What if your father turned out to be a serial killer? asks Victoria Selman
My latest thriller, Truly Darkly Deeply explores a serial killer’s legacy through the eyes of his daughter who, twenty years after his incarceration, still can’t be sure whether he’s actually guilty. The book opens with my protagonist, Sophie, receiving a letter from the fictional, Battlemouth Prison saying Matty Melgren (the man who raised her) is dying and wants to meet.
It’s a serial killer thriller with a difference since it focuses less on the murders (there’s almost no gore in the novel) and more on the effect of them on those left behind. As Patricia Cornwell said in her endorsement (for which I am eternally grateful): ‘It draws you into the dark world of serial murder without celebrating it’.
Much has been written from the perspective of the serial killer’s wife, but it struck me that very little has been penned from the viewpoint of a child. I wanted to explore that relationship and its legacy without in any way glorifying ‘the killer’ whilst also looking at what it means to be a monster and to love one.
I wrote Truly, Darkly, Deeply during lockdown whilst home-schooling my two children – multiple murder providing a welcome break from endless snack making and BBC Bitesize.
It taps into my fascination with true crime and the criminal psyche, although what intrigues me just as much as the mentality of evil is how serialists are able to dupe those close to them. That it’s possible to share your life with one without ever suspecting it.
How would finding out that you have done so affect a person?
How could you ever live with the guilt?
Or trust anyone again?
In many ways it is a coming-of-age story as much as a thriller which ‘goes to the heart of how and who we love’- Sarah Pinborough.
Set across two timelines, the present day and 1980s (when I grew up) I was able to relive my childhood- TV dinners in front of Dynasty, dancing to Madonna and countless fashion disasters! Like Sophie, I also made a Royal Wedding scrapbook and remember vividly coming home from school to be told we were at war with Argentina.
As well as being a source of nostalgia, the 1980s backdrop also serves a dramatic purpose, a metaphor for what is happening in the book at the time. The Royal Wedding juxtaposes with the lie behind the fairy-tale of Matty and Sophie’s mother’s relationship.

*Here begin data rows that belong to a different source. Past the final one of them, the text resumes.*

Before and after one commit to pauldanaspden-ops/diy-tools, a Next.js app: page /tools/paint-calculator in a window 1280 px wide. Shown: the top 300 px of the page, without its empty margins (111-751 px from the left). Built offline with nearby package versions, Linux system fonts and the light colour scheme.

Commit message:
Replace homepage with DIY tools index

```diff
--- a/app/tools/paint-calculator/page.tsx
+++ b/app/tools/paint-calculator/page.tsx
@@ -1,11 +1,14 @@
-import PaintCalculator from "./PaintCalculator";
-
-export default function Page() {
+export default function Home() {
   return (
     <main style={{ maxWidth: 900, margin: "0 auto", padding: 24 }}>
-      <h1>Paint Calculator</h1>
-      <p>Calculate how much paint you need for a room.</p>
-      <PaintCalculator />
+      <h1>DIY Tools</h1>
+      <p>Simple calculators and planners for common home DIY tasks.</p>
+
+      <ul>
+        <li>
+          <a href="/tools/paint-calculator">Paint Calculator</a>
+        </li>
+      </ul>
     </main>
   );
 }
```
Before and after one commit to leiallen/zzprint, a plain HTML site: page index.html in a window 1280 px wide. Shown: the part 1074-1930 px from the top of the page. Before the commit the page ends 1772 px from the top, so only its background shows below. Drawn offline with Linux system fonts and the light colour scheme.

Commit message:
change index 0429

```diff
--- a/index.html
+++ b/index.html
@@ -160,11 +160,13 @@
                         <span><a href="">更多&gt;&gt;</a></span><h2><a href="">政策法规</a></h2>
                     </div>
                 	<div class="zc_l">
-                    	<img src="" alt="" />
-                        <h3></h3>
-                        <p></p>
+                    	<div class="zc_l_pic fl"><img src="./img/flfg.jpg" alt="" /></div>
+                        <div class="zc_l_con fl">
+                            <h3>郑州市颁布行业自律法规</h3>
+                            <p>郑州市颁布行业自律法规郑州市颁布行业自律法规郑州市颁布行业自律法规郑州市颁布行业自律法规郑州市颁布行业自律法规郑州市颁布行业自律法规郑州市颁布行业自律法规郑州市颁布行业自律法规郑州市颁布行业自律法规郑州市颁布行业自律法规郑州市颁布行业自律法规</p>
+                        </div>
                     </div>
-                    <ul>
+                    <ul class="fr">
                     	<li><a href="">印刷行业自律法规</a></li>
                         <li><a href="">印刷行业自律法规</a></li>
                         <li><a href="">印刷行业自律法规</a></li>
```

The law requiring seatbelts to be worn, reflects the dangers lying in the road ahead.
And like all roads, there are two sides to Truly, Darkly, Deeply: a serial killer thriller and a coming of age narrative. A tale of the triumph of hope over despair; of losing everything only to find what you really need is inside you all along.
You can read more about Victoria Selman and her books here.